In this dreamy yet powerful novel set in ’30s Japanese-occupied Manchuria, a Chinese schoolgirl escapes both her adolescent romantic tribulations and violent political upheavals by playing go, the ancient Asian board game, in a public square. She excels at the meditative game, and is drawn into a long-running match with an anonymous young Japanese soldier. Their peaceful, almost wordless interactions appear in stark contrast to the noisy, increasingly bloody battles. Despite some lyrical excesses and a slow start, this unlikely love story (gracefully translated from French by Adriana Hunter) is beautiful, shocking, and sad.

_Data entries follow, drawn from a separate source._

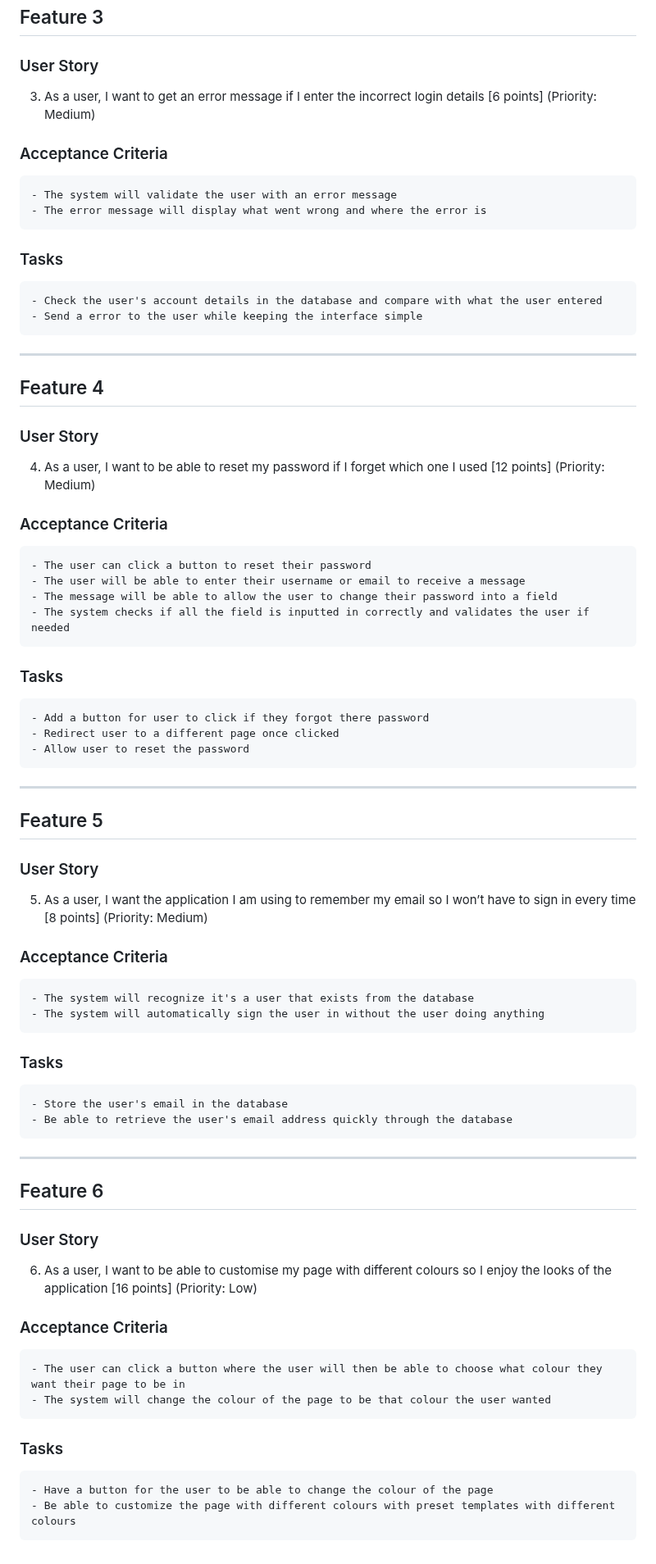
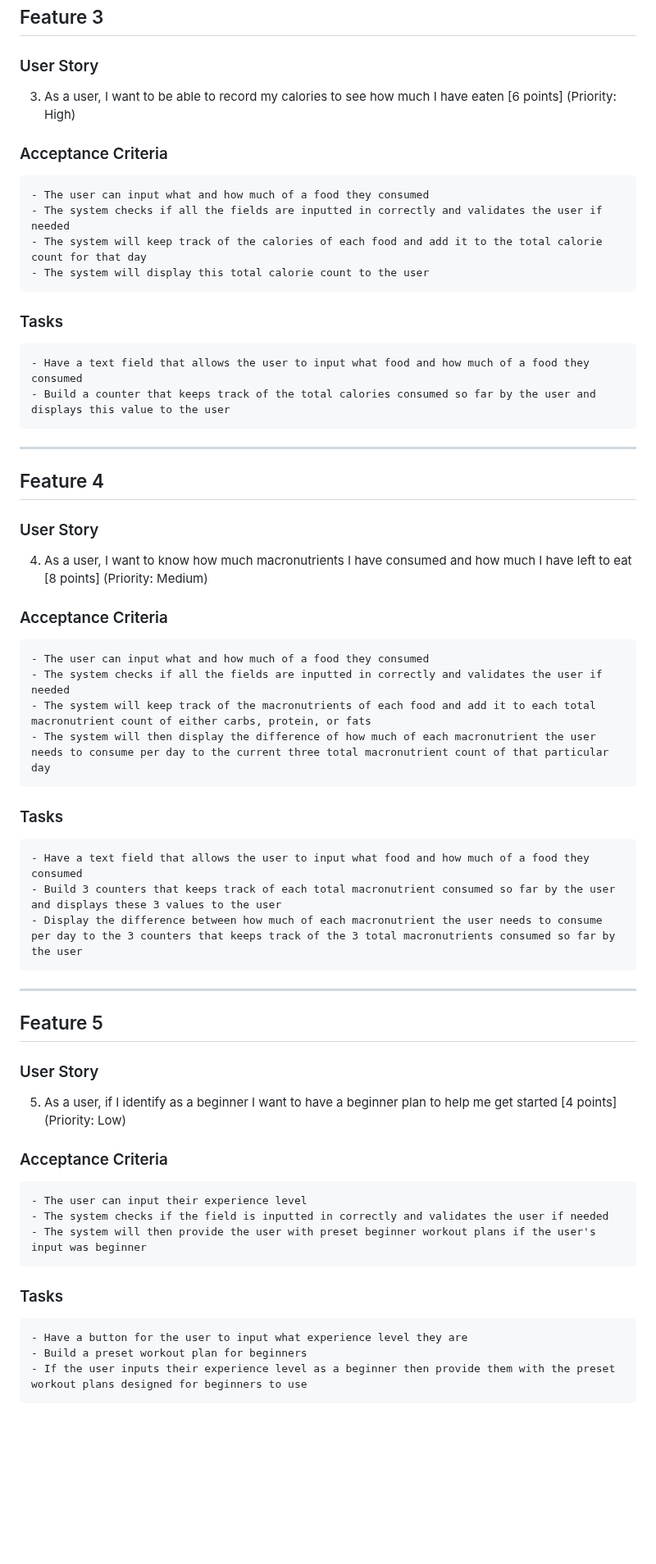
Before and after one commit to EECS3311F24/project-fit-coach, a Markdown page: doc/Sprint2/TrelloBacklog.md, the part around one of its changes. Shown at 82% size. GitHub-like rendering; blank space fills up the shorter version.

Commit message:
Updated the TrelloBacklog.md in Sprint 2
Updated the TrelloBacklog.md in Sprint 2 with the new user stories we are doing in this sprint

```diff
--- a/doc/Sprint2/TrelloBacklog.md
+++ b/doc/Sprint2/TrelloBacklog.md
@@ -26,43 +26,37 @@
 ---
 ## Feature 3
 ### User Story
-3. As a user, I want to get an error message if I enter the incorrect login details [6 points] (Priority: Medium)
+3. As a user, I want to be able to record my calories to see how much I have eaten [6 points] (Priority: High)
 ### Acceptance Criteria
-    - The system will validate the user with an error message
-    - The error message will display what went wrong and where the error is
+    - The user can input what and how much of a food they consumed
+    - The system checks if all the fields are inputted in correctly and validates the user if needed
+    - The system will keep track of the calories of each food and add it to the total calorie count for that day
+    - The system will display this total calorie count to the user
 ### Tasks
-    - Check the user's account details in the database and compare with what the user entered
-    - Send a error to the user while keeping the interface simple
+    - Have a text field that allows the user to input what food and how much of a food they consumed
+    - Build a counter that keeps track of the total calories consumed so far by the user and displays this value to the user
 ---
 ## Feature 4
 ### User Story
-4. As a user, I want to be able to reset my password if I forget which one I used [12 points] (Priority: Medium)
+4. As a user, I want to know how much macronutrients I have consumed and how much I have left to eat [8 points] (Priority: Medium)
 ### Acceptance Criteria
-    - The user can click a button to reset their password
-    - The user will be able to enter their username or email to receive a message
-    - The message will be able to allow the user to change their password into a field
-    - The system checks if all the field is inputted in correctly and validates the user if needed
+    - The user can input what and how much of a food they consumed
+    - The system checks if all the fields are inputted in correctly and validates the user if needed
+    - The system will keep track of the macronutrients of each food and add it to each total macronutrient count of either carbs, protein, or fats
+    - The system will then display the difference of how much of each macronutrient the user needs to consume per day to the current three total macronutrient count of that particular day
 ### Tasks
-    - Add a button for user to click if they forgot there password
-    - Redirect user to a different page once clicked
-    - Allow user to reset the password
+    - Have a text field that allows the user to input what food and how much of a food they consumed
+    - Build 3 counters that keeps track of each total macronutrient consumed so far by the user and displays these 3 values to the user
+    - Display the difference between how much of each macronutrient the user needs to consume per day to the 3 counters that keeps track of the 3 total macronutrients consumed so far by the user
 ---
 ## Feature 5
 ### User Story
-5. As a user, I want the application I am using to remember my email so I won’t have to sign in every time [8 points] (Priority: Medium)
+5. As a user, if I identify as a beginner I want to have a beginner plan to help me get started [4 points] (Priority: Low)
 ### Acceptance Criteria
-    - The system will recognize it's a user that exists from the database
-    - The system will automatically sign the user in without the user doing anything
+    - The user can input their experience level
+    - The system checks if the field is inputted in correctly and validates the user if needed
+    - The system will then provide the user with preset beginner workout plans if the user's input was beginner
 ### Tasks
-    - Store the user's email in the database
-    - Be able to retrieve the user's email address quickly through the database
----
-## Feature 6
-### User Story
-6. As a user, I want to be able to customise my page with different colours so I enjoy the looks of the application [16 points] (Priority: Low)
-### Acceptance Criteria
-    - The user can click a button where the user will then be able to choose what colour they want their page to be in
-    - The system will change the colour of the page to be that colour the user wanted
-### Tasks
-    - Have a button for the user to be able to change the colour of the page
-    - Be able to customize the page with different colours with preset templates with different colours
+    - Have a button for the user to input what experience level they are
+    - Build a preset workout plan for beginners
+    - If the user inputs their experience level as a beginner then provide them with the preset workout plans designed for beginners to use
```
Also changed, not shown: other parts of doc/Sprint2/TrelloBacklog.md (+6 -6 lines).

The Girl Who Played Go In this dreamy yet powerful novel set in '30s Japanese-occupied Manchuria, a Chinese schoolgirl escapes both her adolescent romantic tribulations and...The Girl Who Played GoFictionShan Sa In this dreamy yet powerful novel set in '30s Japanese-occupied Manchuria, a Chinese schoolgirl escapes both her adolescent romantic tribulations and...2003-10-17
Genre: Fiction; Author: Shan Sa
Posted October 17 2003 — 12:00 AM EDT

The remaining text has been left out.